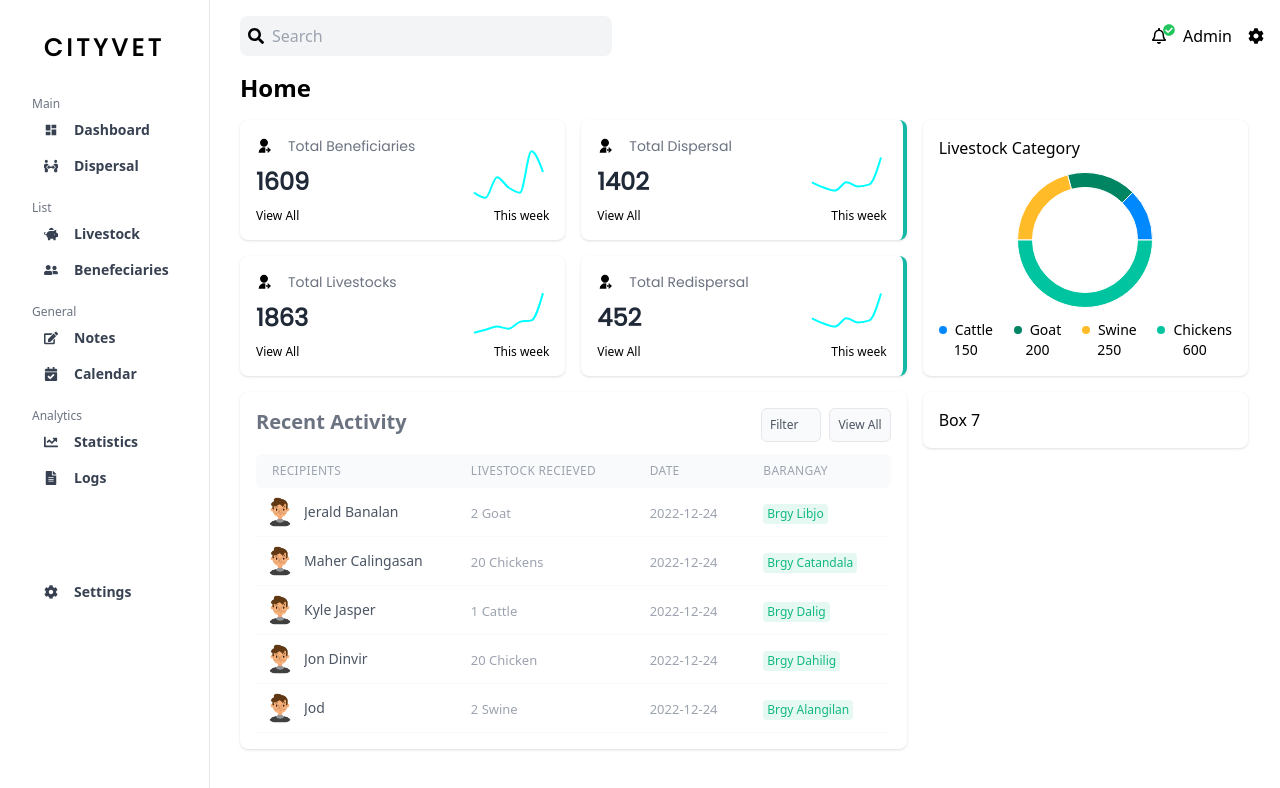
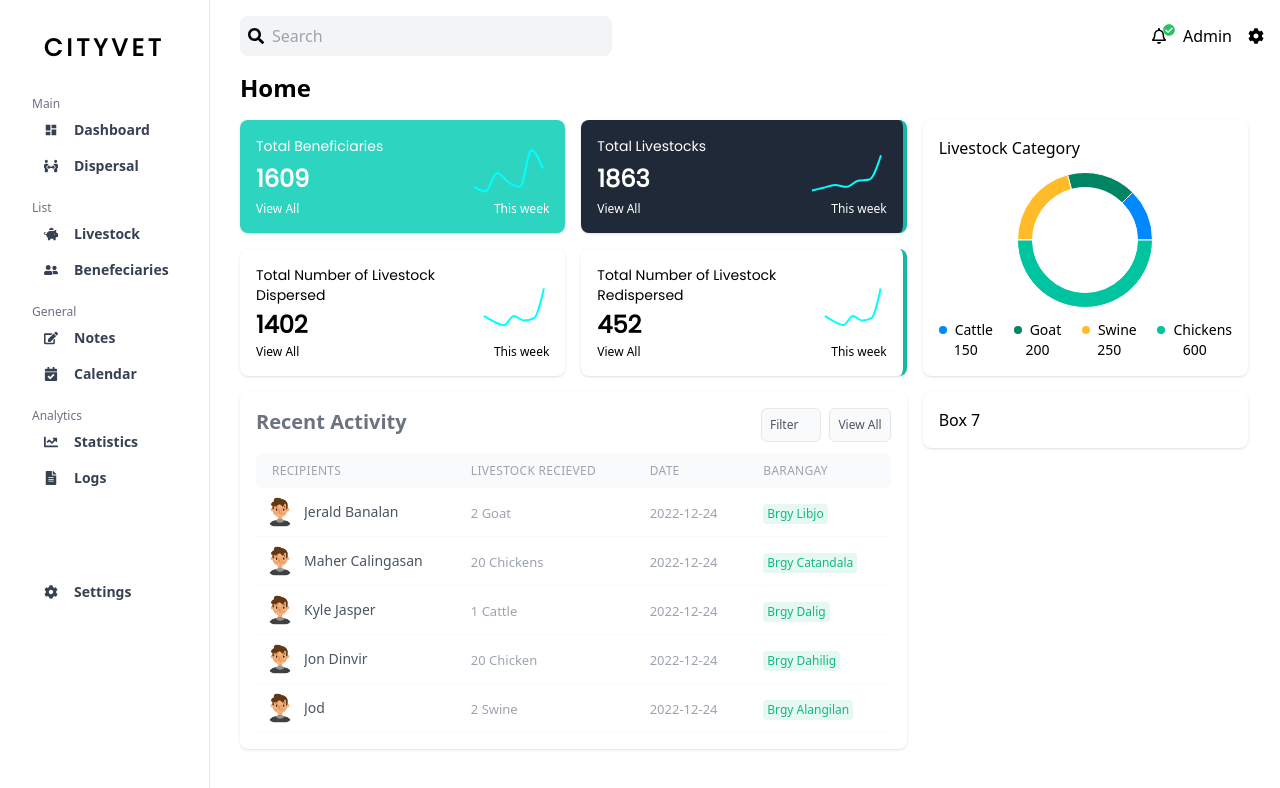
Before and after one commit to asiloprince/cityvet, a React (Vite) app in the folder client/: page / in a window 1280 px wide. Shown: the top 788 px of the page. Built offline with nearby package versions, Linux system fonts and the light colour scheme; some icons are missing.

Commit message:
update key metrics title

```diff
--- a/client/src/components/card-widgets/CardWidget.tsx
+++ b/client/src/components/card-widgets/CardWidget.tsx
@@ -1,5 +1,5 @@
 import { Link } from "react-router-dom";
-import { RiUserSharedFill } from "react-icons/ri";
+
 import { ResponsiveContainer, LineChart, Line, Tooltip } from "recharts";
 
 type Props = {
@@ -15,12 +15,11 @@ function CardWidget(props: Props) {
     <div className="flex h-full ">
       <div className="flex-grow flex flex-col justify-between">
         <div className="flex items-center gap-4">
-          <RiUserSharedFill />
-          <span className=" text-wrap text-center text-sm text-gray-500 font-poppin sm:text-left">
+          <span className=" text-wrap text-center text-sm font-poppin sm:text-left">
             {props.title}
           </span>
         </div>
-        <h1 className="font-bold text-2xl font-poppin text-gray-800">
+        <h1 className="font-bold text-2xl font-poppin">
           {props.number}
           {/* <span className="font-bold text-sm">{props.percentage}</span> */}
         </h1>
--- a/client/src/components/card-widgets/keyMetrics.tsx
+++ b/client/src/components/card-widgets/keyMetrics.tsx
@@ -29,7 +29,7 @@ export const chartBoxLivestocks = {
   ],
 };
 export const chartBoxDispersal = {
-  title: "Total Dispersal",
+  title: " Total Number of Livestock Dispersed",
   number: 1402,
   dataKey: "dispersed",
   percentage: 60,
@@ -44,7 +44,7 @@ export const chartBoxDispersal = {
   ],
 };
 export const chartBoxRedispersal = {
-  title: "Total Redispersal",
+  title: "Total Number of Livestock Redispersed",
   number: 452,
   dataKey: "redispersed",
   percentage: 60,
--- a/client/src/pages/dashboard/overview/Overview.tsx
+++ b/client/src/pages/dashboard/overview/Overview.tsx
@@ -15,12 +15,12 @@ function Overview() {
       <h1 className="text-2xl font-bold mb-4">Home</h1>
 
       <div className="grid grid-cols-1 md:grid-cols-3 gap-4">
-        <div className="bg-white rounded-lg p-4 shadow col-span-3 md:col-span-1 h-auto">
+        <div className="bg-teal-400 text-white rounded-lg p-4 shadow col-span-3 md:col-span-1 h-auto">
           <CardWidget {...chartBoxUser} />
         </div>
 
-        <div className="bg-white rounded-lg p-4 shadow col-span-3 md:col-span-1 h-auto border-r-4 border-teal-500">
-          <CardWidget {...chartBoxDispersal} />
+        <div className="bg-gray-800 text-white rounded-lg p-4 shadow col-span-3 md:col-span-1 h-auto border-r-4 border-teal-500">
+          <CardWidget {...chartBoxLivestocks} />
         </div>
 
         <div className="bg-white rounded-lg p-4 col-span-3 md:col-span-1 row-span-2 shadow h-auto">
@@ -28,7 +28,7 @@ function Overview() {
         </div>
 
         <div className="bg-white rounded-lg p-4 shadow col-span-3 md:col-span-1 h-auto">
-          <CardWidget {...chartBoxLivestocks} />
+          <CardWidget {...chartBoxDispersal} />
         </div>
 
         <div className="bg-white rounded-lg p-4 shadow col-span-3 md:col-span-1 h-auto border-r-4 border-teal-500">
```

* REQUIREMENT
Copy all lines from the listing that contain "CardWidget".

* OUTPUT FOR THIS EXERCISE
--- a/client/src/components/card-widgets/CardWidget.tsx
+++ b/client/src/components/card-widgets/CardWidget.tsx
@@ -15,12 +15,11 @@ function CardWidget(props: Props) {
           <CardWidget {...chartBoxUser} />
-          <CardWidget {...chartBoxDispersal} />
+          <CardWidget {...chartBoxLivestocks} />
-          <CardWidget {...chartBoxLivestocks} />
+          <CardWidget {...chartBoxDispersal} />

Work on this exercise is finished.